|Outline Map →||Route file →|
Date: 10 Feb 2005
Start / Finish: Buttermere. Free parking area above the church.
Maps: Outdoor Leisure 4: English Lakes North West.
|Day 1||Robinson to Fleetwith Pike||7 miles / 3760 feet (11.3km / 1146m)|
|Day 2||Honister Crag & Haystacks||6 miles / 960 feet (9.7km / 292m)|
A circuit of the mountains to the East of Buttermere, including an exploration of the area around the recently promoted top Honister Crag.
An obvious grassy path climbs the shoulder of the minor top of High Snockrigg and becomes less distinct as it curves around the wet expanse of Buttermere Moss, which was particularly squelchy today after the recent rain. Slanting up the slopes we attained the first mountain of the day Robinson and good if somewhat hazy views. The wind was getting really strong now as we tacked towards Littledale Edge and descended in the relative shelter of the lee slopes.

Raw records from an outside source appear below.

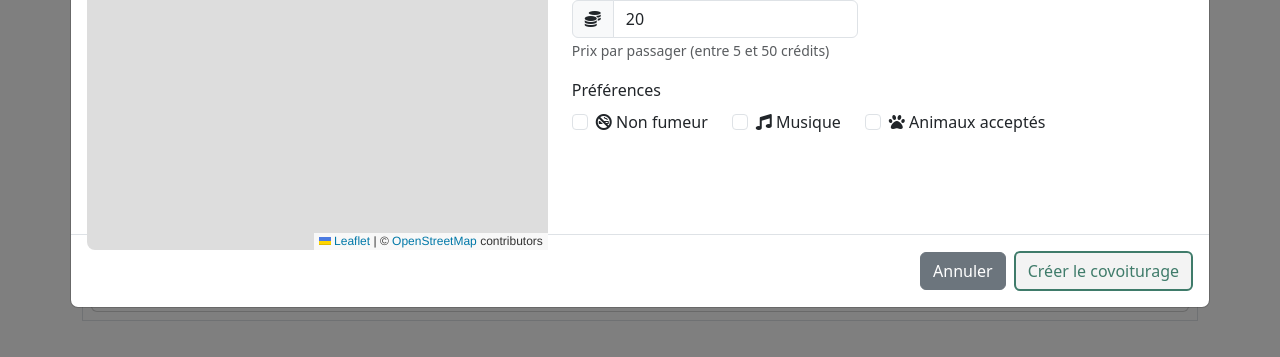
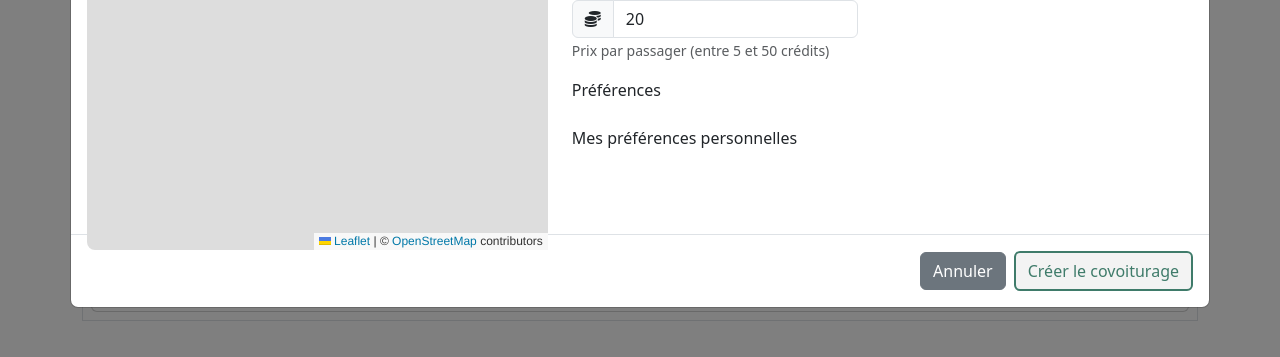
Before and after one commit to Justine-Gar/EcoRide, a Symfony app: template templates/profile/index.html.twig in a window 1280 px wide, after a click on "Créer un trajet". Shown: the part 443-800 px from the top of the page. Run offline with Twig, Linux system fonts and the light colour scheme; the template is opened without the code that fills it, so the values that code supplies are empty; form fields are guessed from the names that the template uses; some libraries are stand-ins or nearby versions.

Commit message:
update modal newCarpool for preferences

```diff
--- a/templates/partials/modals/trip_modals.html.twig
+++ b/templates/partials/modals/trip_modals.html.twig
@@ -130,24 +130,26 @@
 							<div class="mb-3">
 								<label class="form-label">Préférences</label>
 								<div class="d-flex flex-wrap gap-2">
-									<div class="form-check form-check-inline">
-										<input class="form-check-input" type="checkbox" id="preference_smoke" name="user_preferences[]" value="non_fumeur">
-										<label class="form-check-label" for="preference_smoke">
-											<i class="fas fa-smoking-ban"></i>
-											Non fumeur</label>
-									</div>
-									<div class="form-check form-check-inline">
-										<input class="form-check-input" type="checkbox" id="preference_music" name="user_preferences[]" value="musique">
-										<label class="form-check-label" for="preference_music">
-											<i class="fas fa-music"></i>
-											Musique</label>
-									</div>
-									<div class="form-check form-check-inline">
-										<input class="form-check-input" type="checkbox" id="preference_animals" name="user_preferences[]" value="animaux">
-										<label class="form-check-label" for="preference_animals">
-											<i class="fas fa-paw"></i>
-											Animaux acceptés</label>
-									</div>
+									{% for preference in systemPreferences %}
+										<div class="form-check form-check-inline">
+											<input class="form-check-input" type="checkbox" id="preference_{{ preference.idPreferenceType }}"
+														name="preferences[{{ preference.idPreferenceType }}]" value="oui"
+														{% if userPreferenceMap[preference.idPreferenceType] is defined and userPreferenceMap[preference.idPreferenceType] == 'oui' %}checked{% endif %}>
+											<label class="form-check-label" for="preference_{{ preference.idPreferenceType }}">
+													{{ preference.name }}
+											</label>
+										</div>
+									{% endfor %}
+								</div>
+								<label class="form-label mt-3">Mes préférences personnelles</label>
+								<div class="d-flex flex-wrap gap-2">
+									{% for preference in userCustomPreferences %}
+										<div class="list-group-item d-flex justify-content-between align-items-center">
+											<div>
+											<strong>{{ preference.preferenceType.name|capitalize }}:</strong> {{ preference.chooseValue }}
+											</div>
+										</div>
+									{% endfor %}
 								</div>
 							</div>
 
```
Also changed, not shown: src/Controller/ProfileController.php (+10 -1 lines).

At the col the left fork of the path heads directly for the summit of Hindscarth which is set well back from the edge. Trying to stand still with difficulty and take in the views, all the fells were clear except the Scafells. Along Hindscarth Edge the wind began to cause some real concern for the pitch later, and approaching the small rocky outcrops we could barely stay upright, in fact we surmounted the top rocks on hands and knees. Arriving at the fine columnar cairn at the summit, the wind perversely decreased somewhat to the level of the previous summits. Taking the path southwards, the descent was in relative shelter in the lee of the NW blast and near the bottom we crossed the stile to the R side and walked down to Honister quarry.
For the ascent we followed the slaty line of the old tramway, collecting water at a small stream part way up, and just after it levels out we climbed R to join the main path to Fleetwith Pike (not marked on the OS map). At the summit there was the classic view of Buttermere and moody shafts of sunlight over the dark western mountains, but the wind was still too strong to pitch close by. A good path leads E and after a few minutes we found a fairly sheltered spot and made a good pitch near the edge.
The next morning brought a very different atmosphere: not a breath of wind, a frost and a starry sky, with the mountain shapes and peaks black against the first faint trace of dawn light. This was to be another morning to remember, and setting off before sunrise along the edge, we climbed to the fine rocky top of Honister Crag on the brink of the huge drop to the valley. The emerging light and colours all around ensured a longer stay here than we had planned, these times must be savoured despite the rain which had been forecast for later in the day!.
Honister Crag joined the 2000' tops of England in 2004 when a survey showed the reascent to be 67'. The alternative name from the OS map is Black Star, but that doesn't sound right at all - it has been suggested that this is an OS typo and the real name should be Black Scar, which makes a lot more sense.
Eventually we retraced our steps past an attractive tarn decorated with icy patterns and slanted down to join the main path. This meanders gradually across the slopes and drops R to the access track of the quarry workings. Fording Warnscale Beck, the obvious main stony highway makes an easy climb through the crags to Blackbeck Tarn, looking very black today under the gathering clouds, and then Innominate Tarn which had a reflection of half of Pillar, the top half now shrouded in thick mist. Amazingly Great Gable was clear, this is normally one of the first to be capped.
At Haystacks the predicted weather stream had engulfed all, and it was falling as snow on the high tops and sleet at our level as we descended the eroded path around to Scarth Gap. We continued the descent N to the lake, where the shore path made an easy and pleasant return to Buttermere.